◆ What you should do
Your task is to copy all of the entries exactly as they are given.

[Difference listings]
··········
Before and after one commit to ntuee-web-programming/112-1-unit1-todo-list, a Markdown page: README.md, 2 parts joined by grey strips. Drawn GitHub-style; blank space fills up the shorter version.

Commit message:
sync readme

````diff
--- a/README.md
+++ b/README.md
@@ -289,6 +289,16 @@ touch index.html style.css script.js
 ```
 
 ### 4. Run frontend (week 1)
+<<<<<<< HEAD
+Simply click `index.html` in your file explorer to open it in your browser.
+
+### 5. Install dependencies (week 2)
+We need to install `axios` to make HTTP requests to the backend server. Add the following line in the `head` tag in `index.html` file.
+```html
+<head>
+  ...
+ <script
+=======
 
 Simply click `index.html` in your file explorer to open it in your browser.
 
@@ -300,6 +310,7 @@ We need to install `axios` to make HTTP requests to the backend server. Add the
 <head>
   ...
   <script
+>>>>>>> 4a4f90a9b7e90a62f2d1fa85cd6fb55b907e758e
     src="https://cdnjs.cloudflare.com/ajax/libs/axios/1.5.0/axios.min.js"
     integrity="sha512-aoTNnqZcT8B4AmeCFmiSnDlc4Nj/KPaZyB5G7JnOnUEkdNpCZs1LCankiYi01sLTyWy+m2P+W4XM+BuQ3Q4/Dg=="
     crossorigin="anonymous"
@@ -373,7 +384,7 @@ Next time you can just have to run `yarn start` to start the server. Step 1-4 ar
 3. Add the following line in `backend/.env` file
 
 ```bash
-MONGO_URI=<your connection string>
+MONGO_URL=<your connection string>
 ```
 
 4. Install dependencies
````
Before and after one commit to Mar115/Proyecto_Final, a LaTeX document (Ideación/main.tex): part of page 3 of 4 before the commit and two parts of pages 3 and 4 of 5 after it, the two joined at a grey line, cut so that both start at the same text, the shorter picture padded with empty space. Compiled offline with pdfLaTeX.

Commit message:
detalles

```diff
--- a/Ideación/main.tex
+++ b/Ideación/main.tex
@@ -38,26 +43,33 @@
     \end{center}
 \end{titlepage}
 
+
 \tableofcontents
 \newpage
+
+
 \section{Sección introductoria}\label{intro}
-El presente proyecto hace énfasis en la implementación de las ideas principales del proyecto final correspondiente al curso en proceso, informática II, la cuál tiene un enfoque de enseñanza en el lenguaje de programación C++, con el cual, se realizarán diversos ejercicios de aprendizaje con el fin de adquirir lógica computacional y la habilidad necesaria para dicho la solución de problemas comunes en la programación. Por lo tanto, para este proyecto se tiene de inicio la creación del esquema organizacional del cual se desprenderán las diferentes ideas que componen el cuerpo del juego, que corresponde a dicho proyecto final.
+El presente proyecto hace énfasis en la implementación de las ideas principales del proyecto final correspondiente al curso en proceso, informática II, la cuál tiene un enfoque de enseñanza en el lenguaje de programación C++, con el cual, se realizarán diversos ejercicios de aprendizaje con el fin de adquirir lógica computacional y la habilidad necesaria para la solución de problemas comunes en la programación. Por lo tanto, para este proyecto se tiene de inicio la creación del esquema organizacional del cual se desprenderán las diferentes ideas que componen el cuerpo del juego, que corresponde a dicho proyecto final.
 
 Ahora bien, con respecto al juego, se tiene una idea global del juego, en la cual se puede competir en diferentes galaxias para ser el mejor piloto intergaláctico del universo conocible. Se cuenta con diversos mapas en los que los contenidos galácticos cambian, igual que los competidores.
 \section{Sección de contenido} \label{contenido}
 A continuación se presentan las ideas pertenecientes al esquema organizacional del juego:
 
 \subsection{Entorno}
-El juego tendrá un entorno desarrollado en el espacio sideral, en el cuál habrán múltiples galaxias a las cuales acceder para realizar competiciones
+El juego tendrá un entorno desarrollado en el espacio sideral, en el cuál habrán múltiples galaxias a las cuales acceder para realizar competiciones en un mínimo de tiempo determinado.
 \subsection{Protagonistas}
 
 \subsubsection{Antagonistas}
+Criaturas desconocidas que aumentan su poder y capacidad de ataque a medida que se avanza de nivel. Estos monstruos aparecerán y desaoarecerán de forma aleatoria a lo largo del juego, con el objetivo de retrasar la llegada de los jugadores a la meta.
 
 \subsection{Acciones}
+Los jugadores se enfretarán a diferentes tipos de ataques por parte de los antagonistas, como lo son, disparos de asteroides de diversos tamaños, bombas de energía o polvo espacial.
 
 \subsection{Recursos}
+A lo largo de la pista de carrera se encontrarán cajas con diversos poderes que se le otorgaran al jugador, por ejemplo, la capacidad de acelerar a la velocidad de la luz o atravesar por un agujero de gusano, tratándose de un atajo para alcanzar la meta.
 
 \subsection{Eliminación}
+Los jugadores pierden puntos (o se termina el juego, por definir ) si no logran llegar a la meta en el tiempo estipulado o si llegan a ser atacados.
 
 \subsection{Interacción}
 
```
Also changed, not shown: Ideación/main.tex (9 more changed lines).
··········
◆ Response box
Before and after one commit to ntuee-web-programming/112-1-unit1-todo-list, a Markdown page: README.md, 2 parts joined by grey strips. Drawn GitHub-style; blank space fills up the shorter version.

Commit message:
sync readme

````diff
--- a/README.md
+++ b/README.md
@@ -289,6 +289,16 @@ touch index.html style.css script.js
 ```
 
 ### 4. Run frontend (week 1)
+<<<<<<< HEAD
+Simply click `index.html` in your file explorer to open it in your browser.
+
+### 5. Install dependencies (week 2)
+We need to install `axios` to make HTTP requests to the backend server. Add the following line in the `head` tag in `index.html` file.
+```html
+<head>
+  ...
+ <script
+=======
 
 Simply click `index.html` in your file explorer to open it in your browser.
 
@@ -300,6 +310,7 @@ We need to install `axios` to make HTTP requests to the backend server. Add the
 <head>
   ...
   <script
+>>>>>>> 4a4f90a9b7e90a62f2d1fa85cd6fb55b907e758e
     src="https://cdnjs.cloudflare.com/ajax/libs/axios/1.5.0/axios.min.js"
     integrity="sha512-aoTNnqZcT8B4AmeCFmiSnDlc4Nj/KPaZyB5G7JnOnUEkdNpCZs1LCankiYi01sLTyWy+m2P+W4XM+BuQ3Q4/Dg=="
     crossorigin="anonymous"
@@ -373,7 +384,7 @@ Next time you can just have to run `yarn start` to start the server. Step 1-4 ar
 3. Add the following line in `backend/.env` file
 
 ```bash
-MONGO_URI=<your connection string>
+MONGO_URL=<your connection string>
 ```
 
 4. Install dependencies
````
Before and after one commit to Mar115/Proyecto_Final, a LaTeX document (Ideación/main.tex): part of page 3 of 4 before the commit and two parts of pages 3 and 4 of 5 after it, the two joined at a grey line, cut so that both start at the same text, the shorter picture padded with empty space. Compiled offline with pdfLaTeX.

Commit message:
detalles

```diff
--- a/Ideación/main.tex
+++ b/Ideación/main.tex
@@ -38,26 +43,33 @@
     \end{center}
 \end{titlepage}
 
+
 \tableofcontents
 \newpage
+
+
 \section{Sección introductoria}\label{intro}
-El presente proyecto hace énfasis en la implementación de las ideas principales del proyecto final correspondiente al curso en proceso, informática II, la cuál tiene un enfoque de enseñanza en el lenguaje de programación C++, con el cual, se realizarán diversos ejercicios de aprendizaje con el fin de adquirir lógica computacional y la habilidad necesaria para dicho la solución de problemas comunes en la programación. Por lo tanto, para este proyecto se tiene de inicio la creación del esquema organizacional del cual se desprenderán las diferentes ideas que componen el cuerpo del juego, que corresponde a dicho proyecto final.
+El presente proyecto hace énfasis en la implementación de las ideas principales del proyecto final correspondiente al curso en proceso, informática II, la cuál tiene un enfoque de enseñanza en el lenguaje de programación C++, con el cual, se realizarán diversos ejercicios de aprendizaje con el fin de adquirir lógica computacional y la habilidad necesaria para la solución de problemas comunes en la programación. Por lo tanto, para este proyecto se tiene de inicio la creación del esquema organizacional del cual se desprenderán las diferentes ideas que componen el cuerpo del juego, que corresponde a dicho proyecto final.
 
 Ahora bien, con respecto al juego, se tiene una idea global del juego, en la cual se puede competir en diferentes galaxias para ser el mejor piloto intergaláctico del universo conocible. Se cuenta con diversos mapas en los que los contenidos galácticos cambian, igual que los competidores.
 \section{Sección de contenido} \label{contenido}
 A continuación se presentan las ideas pertenecientes al esquema organizacional del juego:
 
 \subsection{Entorno}
-El juego tendrá un entorno desarrollado en el espacio sideral, en el cuál habrán múltiples galaxias a las cuales acceder para realizar competiciones
+El juego tendrá un entorno desarrollado en el espacio sideral, en el cuál habrán múltiples galaxias a las cuales acceder para realizar competiciones en un mínimo de tiempo determinado.
 \subsection{Protagonistas}
 
 \subsubsection{Antagonistas}
+Criaturas desconocidas que aumentan su poder y capacidad de ataque a medida que se avanza de nivel. Estos monstruos aparecerán y desaoarecerán de forma aleatoria a lo largo del juego, con el objetivo de retrasar la llegada de los jugadores a la meta.
 
 \subsection{Acciones}
+Los jugadores se enfretarán a diferentes tipos de ataques por parte de los antagonistas, como lo son, disparos de asteroides de diversos tamaños, bombas de energía o polvo espacial.
 
 \subsection{Recursos}
+A lo largo de la pista de carrera se encontrarán cajas con diversos poderes que se le otorgaran al jugador, por ejemplo, la capacidad de acelerar a la velocidad de la luz o atravesar por un agujero de gusano, tratándose de un atajo para alcanzar la meta.
 
 \subsection{Eliminación}
+Los jugadores pierden puntos (o se termina el juego, por definir ) si no logran llegar a la meta en el tiempo estipulado o si llegan a ser atacados.
 
 \subsection{Interacción}
 
```
Also changed, not shown: Ideación/main.tex (9 more changed lines).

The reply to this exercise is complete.